The multiplicity of actors who interact directly or indirectly with domestic workers need to harmonize their efforts to ensure the sector is regulated, provide a safe environment free from physical and sexual abuse, pay a minimum wage and respond to the socio-economic needs of the domestic workers. Importantly, most domestic workers need financial management training to help them actualize their ambitions of self-employment or savings for the future. There is need for concerted efforts to create an enabling policy environment that encompasses all actors working in the domestic workers sector. This will ensure implementation and enforcement of the Employment Act thus contributing to the streamlining and regulation of the domestic workers sector.
Trade Unions like the Kenya Union of Domestic, Hotels, Educational Institutions, Hospitals and Allied (KUDHEIHA) need to lobby the Government to ratify Domestic Workers Convention No. 189 and work closely with the relevant labour agencies and departments to enforce the Convention. In addition, registered trade unions should undertake massive domestic workers recruitment drives to ensure they are unionized thus giving them a voice and also sensitize them on dispute resolution and grievance handling. This way, domestic workers can be protected from exploitation and abuse by their employers. Employers too need to be sensitized on the Employment Act and best practices that work for the benefit of the domestic worker. The relevant labour authorities and the Ministry of EAC, Labour and Social Protection should enforce adherence to the minimum wage provisions for domestic workers to eliminate exploitation.

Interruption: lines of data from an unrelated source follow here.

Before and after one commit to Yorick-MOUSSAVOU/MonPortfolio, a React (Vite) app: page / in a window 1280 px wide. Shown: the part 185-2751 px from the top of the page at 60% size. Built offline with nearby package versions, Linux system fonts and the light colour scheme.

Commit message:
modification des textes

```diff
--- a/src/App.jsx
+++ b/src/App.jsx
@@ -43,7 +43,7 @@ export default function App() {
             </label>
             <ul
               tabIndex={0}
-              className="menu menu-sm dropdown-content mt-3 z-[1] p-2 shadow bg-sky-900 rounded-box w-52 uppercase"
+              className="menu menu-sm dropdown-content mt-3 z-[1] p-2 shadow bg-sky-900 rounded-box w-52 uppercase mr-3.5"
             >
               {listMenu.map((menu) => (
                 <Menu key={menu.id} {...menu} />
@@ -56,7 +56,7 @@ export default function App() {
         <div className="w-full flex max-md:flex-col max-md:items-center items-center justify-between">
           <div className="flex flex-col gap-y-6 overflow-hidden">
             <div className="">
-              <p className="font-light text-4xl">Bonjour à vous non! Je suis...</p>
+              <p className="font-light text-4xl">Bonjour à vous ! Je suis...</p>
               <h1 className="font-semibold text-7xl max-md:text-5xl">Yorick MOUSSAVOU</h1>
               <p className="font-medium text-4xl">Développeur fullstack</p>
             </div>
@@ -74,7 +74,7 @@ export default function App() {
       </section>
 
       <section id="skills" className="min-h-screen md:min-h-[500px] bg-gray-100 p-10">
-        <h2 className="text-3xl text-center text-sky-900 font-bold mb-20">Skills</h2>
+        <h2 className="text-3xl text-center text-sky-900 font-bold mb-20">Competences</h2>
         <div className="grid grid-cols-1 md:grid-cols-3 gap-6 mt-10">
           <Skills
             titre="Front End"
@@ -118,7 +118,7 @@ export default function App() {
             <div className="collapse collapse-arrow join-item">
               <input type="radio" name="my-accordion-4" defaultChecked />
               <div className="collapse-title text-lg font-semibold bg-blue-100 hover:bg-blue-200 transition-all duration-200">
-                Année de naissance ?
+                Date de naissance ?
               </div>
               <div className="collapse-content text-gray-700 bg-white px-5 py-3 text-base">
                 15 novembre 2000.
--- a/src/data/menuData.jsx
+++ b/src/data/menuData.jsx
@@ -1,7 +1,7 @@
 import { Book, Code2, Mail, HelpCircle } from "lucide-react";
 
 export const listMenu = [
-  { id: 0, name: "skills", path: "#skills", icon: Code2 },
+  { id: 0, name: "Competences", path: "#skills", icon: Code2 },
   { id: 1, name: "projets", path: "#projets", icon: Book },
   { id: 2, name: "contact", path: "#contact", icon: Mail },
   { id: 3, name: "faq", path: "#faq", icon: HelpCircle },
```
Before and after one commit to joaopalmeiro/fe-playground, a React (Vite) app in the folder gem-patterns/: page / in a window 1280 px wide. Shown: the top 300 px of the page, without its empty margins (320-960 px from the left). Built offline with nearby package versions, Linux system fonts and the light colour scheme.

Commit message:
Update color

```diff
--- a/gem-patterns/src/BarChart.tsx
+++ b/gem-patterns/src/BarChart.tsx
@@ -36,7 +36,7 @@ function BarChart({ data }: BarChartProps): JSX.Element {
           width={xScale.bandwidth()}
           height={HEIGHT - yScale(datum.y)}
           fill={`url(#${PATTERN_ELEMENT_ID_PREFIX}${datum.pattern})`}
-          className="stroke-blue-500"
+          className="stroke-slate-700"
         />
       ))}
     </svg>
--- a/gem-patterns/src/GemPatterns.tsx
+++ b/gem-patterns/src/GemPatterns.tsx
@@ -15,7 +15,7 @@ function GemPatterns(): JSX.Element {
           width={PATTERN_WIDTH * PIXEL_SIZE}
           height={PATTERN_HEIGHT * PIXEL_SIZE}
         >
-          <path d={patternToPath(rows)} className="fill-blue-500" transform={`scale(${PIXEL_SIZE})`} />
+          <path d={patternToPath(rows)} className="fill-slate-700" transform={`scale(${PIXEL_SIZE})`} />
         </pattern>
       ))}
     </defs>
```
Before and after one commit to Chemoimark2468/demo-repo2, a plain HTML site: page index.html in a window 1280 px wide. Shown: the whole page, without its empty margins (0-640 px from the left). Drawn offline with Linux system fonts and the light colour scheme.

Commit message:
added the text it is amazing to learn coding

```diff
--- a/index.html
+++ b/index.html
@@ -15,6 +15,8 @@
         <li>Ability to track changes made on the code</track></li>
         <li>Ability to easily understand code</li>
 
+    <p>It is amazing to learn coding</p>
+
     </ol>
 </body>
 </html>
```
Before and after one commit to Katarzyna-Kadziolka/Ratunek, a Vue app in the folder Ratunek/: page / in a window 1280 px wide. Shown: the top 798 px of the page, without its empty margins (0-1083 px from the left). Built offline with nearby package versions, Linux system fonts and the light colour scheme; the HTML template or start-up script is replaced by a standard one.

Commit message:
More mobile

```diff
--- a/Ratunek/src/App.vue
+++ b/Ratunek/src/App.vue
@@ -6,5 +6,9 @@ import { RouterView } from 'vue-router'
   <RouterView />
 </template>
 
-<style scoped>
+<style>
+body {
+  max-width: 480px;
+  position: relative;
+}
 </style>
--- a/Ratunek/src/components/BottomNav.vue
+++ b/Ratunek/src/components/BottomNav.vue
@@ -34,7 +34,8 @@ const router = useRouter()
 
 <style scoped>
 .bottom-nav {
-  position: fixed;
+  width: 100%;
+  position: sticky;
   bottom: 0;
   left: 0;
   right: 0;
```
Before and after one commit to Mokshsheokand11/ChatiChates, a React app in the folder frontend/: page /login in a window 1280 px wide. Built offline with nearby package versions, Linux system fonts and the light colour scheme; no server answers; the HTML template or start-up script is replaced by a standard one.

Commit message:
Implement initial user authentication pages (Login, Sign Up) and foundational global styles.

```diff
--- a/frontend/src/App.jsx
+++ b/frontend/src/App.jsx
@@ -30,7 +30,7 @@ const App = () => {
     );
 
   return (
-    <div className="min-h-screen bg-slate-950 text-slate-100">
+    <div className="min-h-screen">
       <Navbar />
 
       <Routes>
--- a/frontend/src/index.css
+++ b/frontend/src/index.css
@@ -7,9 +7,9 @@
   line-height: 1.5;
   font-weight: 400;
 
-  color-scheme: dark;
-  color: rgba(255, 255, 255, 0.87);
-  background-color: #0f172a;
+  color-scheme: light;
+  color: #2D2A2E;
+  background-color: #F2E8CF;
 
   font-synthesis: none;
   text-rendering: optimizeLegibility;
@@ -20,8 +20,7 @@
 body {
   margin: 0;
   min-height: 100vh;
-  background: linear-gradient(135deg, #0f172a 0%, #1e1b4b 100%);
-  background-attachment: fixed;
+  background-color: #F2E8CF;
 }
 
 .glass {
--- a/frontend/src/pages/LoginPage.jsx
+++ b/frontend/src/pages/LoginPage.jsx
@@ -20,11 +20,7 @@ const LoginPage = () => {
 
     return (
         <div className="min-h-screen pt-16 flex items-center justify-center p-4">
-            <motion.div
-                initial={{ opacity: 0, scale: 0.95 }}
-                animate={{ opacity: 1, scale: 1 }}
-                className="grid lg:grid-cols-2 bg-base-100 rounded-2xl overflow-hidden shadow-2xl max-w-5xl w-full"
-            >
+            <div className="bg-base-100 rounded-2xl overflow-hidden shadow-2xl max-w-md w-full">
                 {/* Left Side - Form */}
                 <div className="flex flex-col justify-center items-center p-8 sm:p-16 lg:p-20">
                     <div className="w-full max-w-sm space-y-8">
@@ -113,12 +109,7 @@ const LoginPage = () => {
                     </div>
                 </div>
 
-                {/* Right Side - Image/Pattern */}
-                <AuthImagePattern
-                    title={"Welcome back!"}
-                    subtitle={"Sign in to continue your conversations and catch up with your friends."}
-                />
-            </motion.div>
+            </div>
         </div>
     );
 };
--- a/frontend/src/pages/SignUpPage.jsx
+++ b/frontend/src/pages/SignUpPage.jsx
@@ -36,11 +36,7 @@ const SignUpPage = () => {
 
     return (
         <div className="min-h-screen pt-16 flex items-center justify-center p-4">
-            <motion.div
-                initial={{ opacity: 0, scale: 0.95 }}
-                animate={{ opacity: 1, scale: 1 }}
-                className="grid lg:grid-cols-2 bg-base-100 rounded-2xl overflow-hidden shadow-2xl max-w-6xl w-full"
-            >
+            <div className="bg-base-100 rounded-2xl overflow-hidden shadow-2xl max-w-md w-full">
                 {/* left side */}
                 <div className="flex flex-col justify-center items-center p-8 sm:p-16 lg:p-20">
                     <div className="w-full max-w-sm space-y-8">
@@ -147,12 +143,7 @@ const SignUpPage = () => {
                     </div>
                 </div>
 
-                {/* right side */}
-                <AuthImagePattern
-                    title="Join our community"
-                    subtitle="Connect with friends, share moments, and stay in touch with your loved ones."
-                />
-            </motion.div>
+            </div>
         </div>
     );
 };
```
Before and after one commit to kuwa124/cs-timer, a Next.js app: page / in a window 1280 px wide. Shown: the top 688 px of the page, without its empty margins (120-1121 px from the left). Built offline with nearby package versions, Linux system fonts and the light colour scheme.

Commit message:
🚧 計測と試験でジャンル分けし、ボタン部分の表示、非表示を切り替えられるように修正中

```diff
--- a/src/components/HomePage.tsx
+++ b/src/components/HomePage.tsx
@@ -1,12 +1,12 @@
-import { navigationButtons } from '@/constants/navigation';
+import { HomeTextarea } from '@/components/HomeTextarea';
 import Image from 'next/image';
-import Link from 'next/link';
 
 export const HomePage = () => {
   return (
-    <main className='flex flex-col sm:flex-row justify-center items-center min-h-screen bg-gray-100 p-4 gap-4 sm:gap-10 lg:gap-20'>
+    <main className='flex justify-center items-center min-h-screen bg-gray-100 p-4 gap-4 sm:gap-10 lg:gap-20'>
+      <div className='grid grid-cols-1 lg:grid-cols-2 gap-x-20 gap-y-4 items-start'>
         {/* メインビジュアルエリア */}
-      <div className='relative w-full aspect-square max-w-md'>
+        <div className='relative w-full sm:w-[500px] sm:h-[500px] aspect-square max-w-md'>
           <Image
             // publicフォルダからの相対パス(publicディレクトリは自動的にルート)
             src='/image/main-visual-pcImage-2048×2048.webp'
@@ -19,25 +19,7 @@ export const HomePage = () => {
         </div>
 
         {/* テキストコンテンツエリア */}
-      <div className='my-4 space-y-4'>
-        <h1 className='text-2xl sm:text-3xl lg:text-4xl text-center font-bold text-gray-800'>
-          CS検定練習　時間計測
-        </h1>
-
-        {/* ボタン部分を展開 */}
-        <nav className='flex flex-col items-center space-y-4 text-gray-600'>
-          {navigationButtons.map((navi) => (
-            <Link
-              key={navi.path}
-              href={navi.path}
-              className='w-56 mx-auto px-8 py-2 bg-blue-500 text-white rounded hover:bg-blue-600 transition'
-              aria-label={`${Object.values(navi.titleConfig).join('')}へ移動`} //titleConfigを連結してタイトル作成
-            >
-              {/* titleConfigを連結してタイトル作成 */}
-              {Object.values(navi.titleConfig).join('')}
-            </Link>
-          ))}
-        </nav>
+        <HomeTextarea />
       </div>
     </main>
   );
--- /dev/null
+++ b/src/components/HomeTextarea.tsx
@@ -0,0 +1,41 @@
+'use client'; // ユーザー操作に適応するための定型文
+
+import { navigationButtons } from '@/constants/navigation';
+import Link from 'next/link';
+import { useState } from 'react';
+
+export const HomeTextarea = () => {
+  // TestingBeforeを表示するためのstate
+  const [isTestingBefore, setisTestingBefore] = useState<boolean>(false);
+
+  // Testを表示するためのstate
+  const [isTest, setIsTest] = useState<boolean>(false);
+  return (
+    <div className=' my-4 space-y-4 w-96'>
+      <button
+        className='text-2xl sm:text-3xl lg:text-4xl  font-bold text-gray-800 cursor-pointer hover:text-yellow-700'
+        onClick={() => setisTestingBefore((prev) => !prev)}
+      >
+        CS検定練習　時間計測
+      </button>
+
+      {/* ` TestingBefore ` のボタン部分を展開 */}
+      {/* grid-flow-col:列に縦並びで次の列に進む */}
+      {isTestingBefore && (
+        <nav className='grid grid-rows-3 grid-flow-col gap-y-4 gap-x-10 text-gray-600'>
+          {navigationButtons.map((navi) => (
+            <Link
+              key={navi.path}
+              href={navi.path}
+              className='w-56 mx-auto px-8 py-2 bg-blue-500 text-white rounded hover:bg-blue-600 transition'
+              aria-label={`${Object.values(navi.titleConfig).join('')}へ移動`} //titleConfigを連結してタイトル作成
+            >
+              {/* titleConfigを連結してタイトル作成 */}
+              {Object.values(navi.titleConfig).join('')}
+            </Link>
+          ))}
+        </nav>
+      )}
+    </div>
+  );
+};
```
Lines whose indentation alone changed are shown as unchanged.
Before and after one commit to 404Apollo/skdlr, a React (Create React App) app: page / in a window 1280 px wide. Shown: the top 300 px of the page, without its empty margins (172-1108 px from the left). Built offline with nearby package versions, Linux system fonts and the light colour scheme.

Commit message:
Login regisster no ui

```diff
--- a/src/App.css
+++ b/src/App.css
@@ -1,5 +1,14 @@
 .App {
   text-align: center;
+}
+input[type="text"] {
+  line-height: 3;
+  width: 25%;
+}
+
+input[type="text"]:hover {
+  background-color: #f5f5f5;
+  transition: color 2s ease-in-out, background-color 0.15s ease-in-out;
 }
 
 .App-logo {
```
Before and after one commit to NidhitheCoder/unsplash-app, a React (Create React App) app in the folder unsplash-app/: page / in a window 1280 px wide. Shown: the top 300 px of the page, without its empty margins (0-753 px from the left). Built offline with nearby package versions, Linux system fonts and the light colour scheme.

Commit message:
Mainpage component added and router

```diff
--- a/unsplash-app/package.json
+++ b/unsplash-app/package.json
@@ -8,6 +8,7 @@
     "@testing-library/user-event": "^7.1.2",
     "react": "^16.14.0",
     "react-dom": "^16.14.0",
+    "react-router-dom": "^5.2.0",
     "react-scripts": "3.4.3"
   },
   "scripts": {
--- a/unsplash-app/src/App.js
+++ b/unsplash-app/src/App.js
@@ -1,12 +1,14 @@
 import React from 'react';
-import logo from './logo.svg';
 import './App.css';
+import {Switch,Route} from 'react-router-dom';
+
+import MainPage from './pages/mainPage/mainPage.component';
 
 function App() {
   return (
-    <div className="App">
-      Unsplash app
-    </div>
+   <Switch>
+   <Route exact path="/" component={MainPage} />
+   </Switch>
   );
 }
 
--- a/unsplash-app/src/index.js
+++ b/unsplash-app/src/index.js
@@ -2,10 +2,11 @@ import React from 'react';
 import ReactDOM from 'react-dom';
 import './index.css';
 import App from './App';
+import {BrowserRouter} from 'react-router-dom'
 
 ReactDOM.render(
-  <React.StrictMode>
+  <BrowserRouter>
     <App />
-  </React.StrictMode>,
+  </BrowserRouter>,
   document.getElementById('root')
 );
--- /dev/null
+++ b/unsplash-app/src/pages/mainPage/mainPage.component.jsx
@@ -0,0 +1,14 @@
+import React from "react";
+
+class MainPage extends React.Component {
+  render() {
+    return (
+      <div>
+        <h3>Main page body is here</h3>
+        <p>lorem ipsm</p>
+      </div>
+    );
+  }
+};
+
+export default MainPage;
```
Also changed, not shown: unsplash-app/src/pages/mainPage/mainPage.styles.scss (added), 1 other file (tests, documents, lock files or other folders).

As we celebrate this year’s Labour Day, the Government and Employers need to recognize the need to gradually shift remuneration from Minimum Wage to a Living Wage. Through this, we will ultimately ensure that domestic workers have income to meet their basic needs and have a decent standard of living.